These days, it is more efficient to deploy an application in a container than use a virtual machine. Computer Weekly now examines the modern trends, dynamics and challenges faced by organisations now migrating to the micro-engineered world of software containerisation.
As all good software architects know, a container is defined as a ‘logical’ computing environment where code is engineered to allow a guest application to run in a state where it is abstracted away from the underlying host system’s hardware and software infrastructure resources.
So, what do enterprises need to think about when it comes to architecting, developing, deploying and maintaining software containers?
This post is written by Douglas Fallstrom, VP product and operations at Hammerspace — Hammerspace is storageless data, achieving the promise of Kubernetes to enable workload portability across any environment.

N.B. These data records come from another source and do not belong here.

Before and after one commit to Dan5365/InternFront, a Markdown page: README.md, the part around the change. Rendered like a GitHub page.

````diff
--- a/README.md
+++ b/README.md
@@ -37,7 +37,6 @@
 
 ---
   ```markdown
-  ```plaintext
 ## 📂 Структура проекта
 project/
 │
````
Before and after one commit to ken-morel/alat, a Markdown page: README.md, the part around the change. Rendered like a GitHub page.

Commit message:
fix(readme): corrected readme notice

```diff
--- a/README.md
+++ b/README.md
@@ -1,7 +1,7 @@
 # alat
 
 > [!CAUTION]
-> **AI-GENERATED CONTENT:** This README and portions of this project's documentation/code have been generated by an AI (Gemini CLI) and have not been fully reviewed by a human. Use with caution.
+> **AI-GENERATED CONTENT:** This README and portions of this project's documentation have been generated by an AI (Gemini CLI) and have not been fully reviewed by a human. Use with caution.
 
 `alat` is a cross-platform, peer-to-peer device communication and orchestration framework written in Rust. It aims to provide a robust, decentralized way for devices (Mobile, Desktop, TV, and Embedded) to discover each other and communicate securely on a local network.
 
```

Fallstrom suggests that workloads will never be truly cloud-native until we solve the problem of data portability and writes as follows…
Chugging wheel reinvention

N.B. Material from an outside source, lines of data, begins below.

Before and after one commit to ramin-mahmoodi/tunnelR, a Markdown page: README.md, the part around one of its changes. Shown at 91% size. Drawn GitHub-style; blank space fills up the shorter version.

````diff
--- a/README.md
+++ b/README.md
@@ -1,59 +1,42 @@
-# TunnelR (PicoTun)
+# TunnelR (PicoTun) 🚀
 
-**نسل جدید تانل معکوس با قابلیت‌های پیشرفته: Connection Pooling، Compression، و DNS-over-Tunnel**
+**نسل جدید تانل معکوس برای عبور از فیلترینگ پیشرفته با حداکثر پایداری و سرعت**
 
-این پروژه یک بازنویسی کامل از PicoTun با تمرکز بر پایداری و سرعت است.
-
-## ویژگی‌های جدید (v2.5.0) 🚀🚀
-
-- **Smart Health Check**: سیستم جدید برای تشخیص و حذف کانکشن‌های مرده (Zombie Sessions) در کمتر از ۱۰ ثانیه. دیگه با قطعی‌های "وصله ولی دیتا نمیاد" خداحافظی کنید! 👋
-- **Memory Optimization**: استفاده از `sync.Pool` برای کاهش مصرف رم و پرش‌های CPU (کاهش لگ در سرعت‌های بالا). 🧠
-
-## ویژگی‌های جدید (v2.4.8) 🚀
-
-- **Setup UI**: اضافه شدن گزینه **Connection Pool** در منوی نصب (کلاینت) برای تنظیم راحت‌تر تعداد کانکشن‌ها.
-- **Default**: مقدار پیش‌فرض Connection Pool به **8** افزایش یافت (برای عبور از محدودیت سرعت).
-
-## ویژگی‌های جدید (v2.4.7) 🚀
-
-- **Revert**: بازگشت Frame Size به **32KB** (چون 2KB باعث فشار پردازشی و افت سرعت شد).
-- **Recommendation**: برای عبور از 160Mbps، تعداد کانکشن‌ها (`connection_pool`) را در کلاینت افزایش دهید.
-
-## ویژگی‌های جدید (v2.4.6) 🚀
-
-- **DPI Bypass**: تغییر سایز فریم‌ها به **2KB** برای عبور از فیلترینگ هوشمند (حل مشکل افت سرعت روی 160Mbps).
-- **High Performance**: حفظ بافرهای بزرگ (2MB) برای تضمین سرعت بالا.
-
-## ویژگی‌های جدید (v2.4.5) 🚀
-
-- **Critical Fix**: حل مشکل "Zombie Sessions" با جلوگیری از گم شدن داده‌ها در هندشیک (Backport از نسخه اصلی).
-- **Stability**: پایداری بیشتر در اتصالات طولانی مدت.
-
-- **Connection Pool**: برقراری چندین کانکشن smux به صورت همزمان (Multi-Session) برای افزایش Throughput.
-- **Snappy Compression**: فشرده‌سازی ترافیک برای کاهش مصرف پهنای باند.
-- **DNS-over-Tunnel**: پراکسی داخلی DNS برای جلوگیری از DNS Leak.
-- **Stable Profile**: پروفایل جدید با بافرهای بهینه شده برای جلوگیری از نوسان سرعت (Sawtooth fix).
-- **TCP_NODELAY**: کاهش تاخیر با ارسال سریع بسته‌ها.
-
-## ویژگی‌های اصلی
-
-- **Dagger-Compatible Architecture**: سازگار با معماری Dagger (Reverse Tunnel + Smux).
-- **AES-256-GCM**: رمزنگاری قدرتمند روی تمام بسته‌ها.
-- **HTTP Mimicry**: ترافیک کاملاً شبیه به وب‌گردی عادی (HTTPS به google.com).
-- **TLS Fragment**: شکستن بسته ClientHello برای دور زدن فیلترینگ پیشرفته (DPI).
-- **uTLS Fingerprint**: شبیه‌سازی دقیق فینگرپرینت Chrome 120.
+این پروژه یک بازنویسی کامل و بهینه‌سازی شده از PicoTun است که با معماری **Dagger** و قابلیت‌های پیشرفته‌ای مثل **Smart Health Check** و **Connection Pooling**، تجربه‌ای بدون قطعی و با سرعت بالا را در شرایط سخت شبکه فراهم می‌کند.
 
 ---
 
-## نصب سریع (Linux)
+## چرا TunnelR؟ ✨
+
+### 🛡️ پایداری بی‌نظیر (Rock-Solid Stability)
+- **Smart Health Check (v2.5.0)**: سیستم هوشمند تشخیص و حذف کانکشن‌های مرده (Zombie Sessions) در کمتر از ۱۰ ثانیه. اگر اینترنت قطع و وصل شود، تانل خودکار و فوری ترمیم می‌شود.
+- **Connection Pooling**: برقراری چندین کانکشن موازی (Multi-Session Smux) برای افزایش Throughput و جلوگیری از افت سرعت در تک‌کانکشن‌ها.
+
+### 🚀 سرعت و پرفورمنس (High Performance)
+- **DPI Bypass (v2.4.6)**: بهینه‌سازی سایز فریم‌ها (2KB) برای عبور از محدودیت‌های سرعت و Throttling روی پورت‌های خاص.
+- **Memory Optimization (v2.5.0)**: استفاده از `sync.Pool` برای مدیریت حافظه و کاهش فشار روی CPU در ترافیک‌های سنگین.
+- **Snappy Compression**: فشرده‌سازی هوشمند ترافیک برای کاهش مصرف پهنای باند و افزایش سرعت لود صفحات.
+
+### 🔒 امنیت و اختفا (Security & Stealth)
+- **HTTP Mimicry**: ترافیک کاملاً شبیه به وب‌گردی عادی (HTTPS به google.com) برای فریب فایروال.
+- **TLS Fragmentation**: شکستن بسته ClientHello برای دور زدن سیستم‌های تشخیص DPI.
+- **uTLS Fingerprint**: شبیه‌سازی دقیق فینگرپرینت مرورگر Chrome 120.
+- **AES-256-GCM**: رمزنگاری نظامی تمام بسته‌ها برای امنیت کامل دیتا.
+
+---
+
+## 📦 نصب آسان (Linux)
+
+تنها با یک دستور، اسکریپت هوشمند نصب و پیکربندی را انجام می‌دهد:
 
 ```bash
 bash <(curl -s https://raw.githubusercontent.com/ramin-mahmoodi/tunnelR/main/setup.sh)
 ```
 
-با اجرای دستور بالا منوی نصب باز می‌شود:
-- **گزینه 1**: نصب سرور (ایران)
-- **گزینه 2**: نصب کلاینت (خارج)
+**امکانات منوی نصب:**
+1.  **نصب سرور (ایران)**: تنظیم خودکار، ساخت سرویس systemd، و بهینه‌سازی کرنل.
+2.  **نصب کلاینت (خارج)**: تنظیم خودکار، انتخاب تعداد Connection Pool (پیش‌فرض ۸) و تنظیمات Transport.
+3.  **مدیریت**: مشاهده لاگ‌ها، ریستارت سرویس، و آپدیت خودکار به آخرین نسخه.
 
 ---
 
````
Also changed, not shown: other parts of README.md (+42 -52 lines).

As enterprises chug along their path to become more cloud-native by adopting containers and moving things into the cloud, they find themselves embedding a lot of data management functionality into their applications.
This is the wheel being reinvented repeatedly, often by developers who are not experts in enterprise storage infrastructure.
This isn’t the same for compute and networking, which have been standardized and largely virtualized. When it comes to data, your app needs to be aware of the infrastructure and where data is located, which just adds the overall complexity of containerisation and contributes to the need to reconfigure apps if something changes. This reality isn’t compatible with the philosophy of cloud-native workloads that people expect as they containerize. Just as compute has gone serverless to simplify orchestration, we need data to go storageless so that apps can access their data without knowing anything about the infrastructure running underneath.
What is storageless data?
When we talk about storageless data what we are really saying is that data management should be self-served from any site or any cloud and let automation optimise the serving and protection of data without putting a call into IT.
This is achievable when data is managed through the metadata; lightweight and descriptive, metadata can be replicated everywhere without effort making app data portable.
This allows for the orchestration of data along with compute by relieving the need for applications to take on the job of data management and plugging that gap that holds us back from a cloud-native Nirvana.
From the company’s product pages, we can see that it advocates working in a format where all data is accessible active-active across all sites through a universal global namespace, virtualised and replicated at file-level granularity.
It further notes that managing data at file-level granularity is the only way to efficiently scale across complex mixed infrastructure without creating unnecessary copies of entire volumes of data.
Extensible metadata allows for user-defined metadata (keywords and tags) as well as pre-declared entries (labels and attributes) to be added to the file system. Users can view, filter and search metadata in-place while navigating the namespace. Rather than relying on filenames to identify data, user-defined metadata rapidly, accurately, and efficiently enables users to find the data they need.